Additionally, paying for militarism proved more than Rome could handle. The army’s ranks were increased by the Severan emperors, and base pay was doubled. While seeming like a good deal on paper, the emperors did not have the funds to make their promised payments and began a cycle of seignorage, or currency devaluation by “clipping” coins. Quite simply, they reduced the amount of silver in each individual coin.
Finally, a lack of focus on true security and peaceful foreign relations led many Roman cities to fortify, which had been unnecessary for many years under the “Pax Romana.” This further diverted productive resources to military uses. Construction and investment was put on hold while cities and towns enclosed themselves in fortified walls and spent on war materiel.
The ultimate upshot of this progression was what we now call the “Dark Ages,” and the rise of this era was precipitated by the very survivalism and protectionism that even now appeals to many.
Roman citizens, first on the frontiers, but soon within the interior of the empire (recall that Rome was sacked in 410) began to focus less on peaceful trade and more on security and self-sufficiency. Large landowners hired others to provide local goods, in turn offering security through standing armies. Localities began to be dominated by a hegemony of landowners, each of whom was suspicious of the next. The feudal system was born.
Which leads to the curious ironies of modern protectionism. For all the hand-wringing over Chinese imports, we are missing the forest for the trees. If we redirect national resources to manufacturing the plastic dog poop currently made in China, where will the next semiconductor come from? The next integrated circuit? Cell phone? Internet?
Are we truly willing to sacrifice our standard of living for an illusion of self-sufficiency that, in the end, would be subject to overrun by whichever society ends up taking the mantle of invention from us? I suppose it’s nice to know how to grow your own corn, but that doesn’t matter so much as which country ends up with the next superweapon.
Which, incidentally, sheds more doubt on our current policy of cowboy interventionism abroad. If we keep throwing trillions at far-flung sandpits with no strategic value and paying for it by clipping our coins (read: “Federal Reserve open market operations”), we can reasonably expect to see lower standards of living, compounded by a general unpreparedness for whichever external entity might next pose a real military threat to us.
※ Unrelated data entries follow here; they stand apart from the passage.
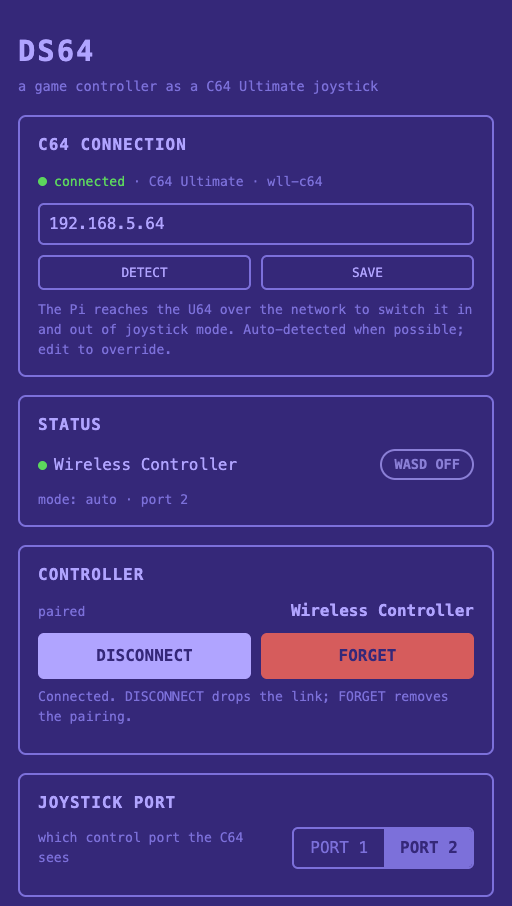
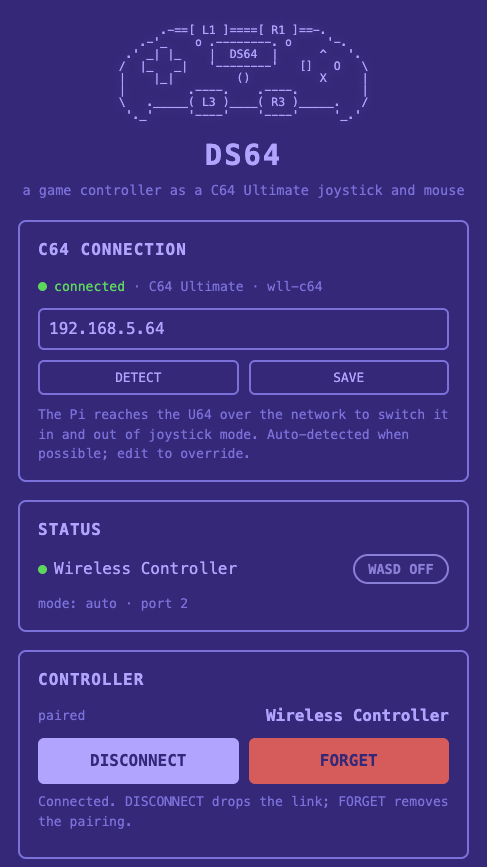
docs(readme): update update instructions and improve clarity in README
- Clarified the update process for the DS64 software in the README.
- Added a footer with GitHub link and copyright information to index.html.
- Updated image descriptions for better accuracy in README.

Changed region(s): [[0.0308, 0.0311, 0.9856, 0.9965]]

diff --git a/web/index.html b/web/index.html
@@ -63,6 +63,9 @@
   .badge.on { background:var(--ok); color:#062b06; }
   .badge.off { background:transparent; color:var(--off); border-color:var(--off); }
   .muted { color:var(--fg); font-size:.82rem; }
+  .foot { text-align:center; color:var(--fg); font-size:.78rem; margin:28px 0 0; line-height:1.7; }
+  .foot a { color:var(--hi); text-decoration:none; }
+  .foot a:hover { text-decoration:underline; }
   pre { white-space:pre-wrap; color:var(--fg); font-size:.78rem; margin:10px 0 0; }
   .dot { display:inline-block; width:9px; height:9px; border-radius:50%;
          background:var(--off); margin-right:7px; vertical-align:middle; }
@@ -224,6 +227,11 @@
     </div>
     <div class="muted" style="margin-top:8px">The DS4/DS5 touchpad drives the GEOS cursor as a 1351 on port 1, so turning it on moves the joystick to Port 2. Lower = slower; the pad is short vertically, so Y is usually a touch faster than X.</div>
   </div>
+
+  <footer class="foot">
+    <a href="https://github.com/wallneradam/DS64" target="_blank" rel="noopener">github.com/wallneradam/DS64</a><br>
+    &copy; 2026 Adam Wallner &middot; GPL v3
+  </footer>
 </div>
 
 <div class="modal" id="logmodal">

diff --git a/README.md b/README.md
@@ -22,8 +22,8 @@ drives **GEOS** and your games without unplugging anything (see
 [Mouse (touchpad)](#mouse-touchpad)).
 
 <p align="center">
-  <img src="docs/web-ui-1.png" alt="DS64 web panel (top): C64 connection, status, controller pairing and joystick port" width="290">
-  <img src="docs/web-ui-2.png" alt="DS64 web panel (bottom): auto/manual mode, extra buttons and the 1351 mouse (touchpad) settings" width="290">
+  <img src="docs/web-ui-1.png" alt="DS64 web panel (top): C64 connection, status and controller pairing" width="290">
+  <img src="docs/web-ui-2.png" alt="DS64 web panel (bottom): joystick port, auto/manual mode, extra buttons and the 1351 mouse (touchpad) settings" width="290">
 </p>
 
 Everything is driven from a small **web panel** — detect the C64, pair the
@@ -139,9 +139,10 @@ described below). When it finishes the installer offers to reboot for you — ju
 press **ENTER** (or Ctrl-C to do it later with `sudo reboot`). The **web panel only
 responds after that reboot**.
 
-- **Update later:** the system is read-only by default, so first run `sudo
-  ds64-unlock` (it reboots), then re-run the install command — it pulls the latest
-  version *and* re-hardens for you.
+- **Update later:** run `sudo ds64-update` — it fetches the latest version and
+  restarts in seconds, **no reboot**, even in read-only appliance mode. (For the
+  rare update that also changes the system setup, it tells you to run the full
+  update instead; see [Appliance mode](#appliance-mode-read-only-power-loss-proof).)
 - **Skip the read-only mode:** prefix the install command with `DS64_NO_HARDEN=1` to
   leave the card writable. Not recommended — a power cut can then corrupt it (see
   [Appliance mode](#appliance-mode-read-only-power-loss-proof)).
@@ -259,21 +260,30 @@ controller bond, your WiFi profiles and the DS64 config. Just power the Pi off w
 the C64; there's nothing to shut down. This is also why the WiFi/bond/config you set
 **after** the install (pairing a pad, picking the C64) still survive a power cut.
 
-To **update** the software or use the Pi for other things, unlock it first:
+**Updating** the DS64 software is a one-liner, even though the system is read-only:
+
+```
+sudo ds64-update    # fetch the latest version and restart — no reboot
+```
+
+It works straight away in appliance mode and takes only a few seconds. If an update
+*also* changes the system setup — the OS, the background services or the boot
+configuration (rare) — `ds64-update` says so and you run the **full update**
+instead: unlock, then re-install (which pulls everything and re-hardens for you):
 
 ```
 sudo ds64-unlock    # make the system writable again, then reboots
 ```
 
-After it reboots, re-run the install command (it pulls the latest version and
-re-hardens for you). To re-harden by hand at any time:
+After it reboots, re-run the install command. You can also re-harden by hand at any
+time:
 
 ```
 sudo ds64-lock      # back to the read-only appliance (one reboot)
 ```
 
-Both commands are reversible and safe to re-run. To install **without** hardening in
-the first place, prefix the install command with `DS64_NO_HARDEN=1`.
+All three commands are reversible and safe to re-run. To install **without**
+hardening in the first place, prefix the install command with `DS64_NO_HARDEN=1`.
 
 ## Troubleshooting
Whether the genesis of survivalism and protectionism is xenophobia, aftermath of disaster, or just poor economics, it does not suit our society. We need to be free to enjoy the gains from cooperation and trade, and we need to be unencumbered by fantastical world-police missions in order to protect the gains we have already made. Now, in the aftermath of a horrible Japanese disaster, and in the midst of heated rhetoric on free trade, especially with China, we need sober voices to stand up for freedom more than ever.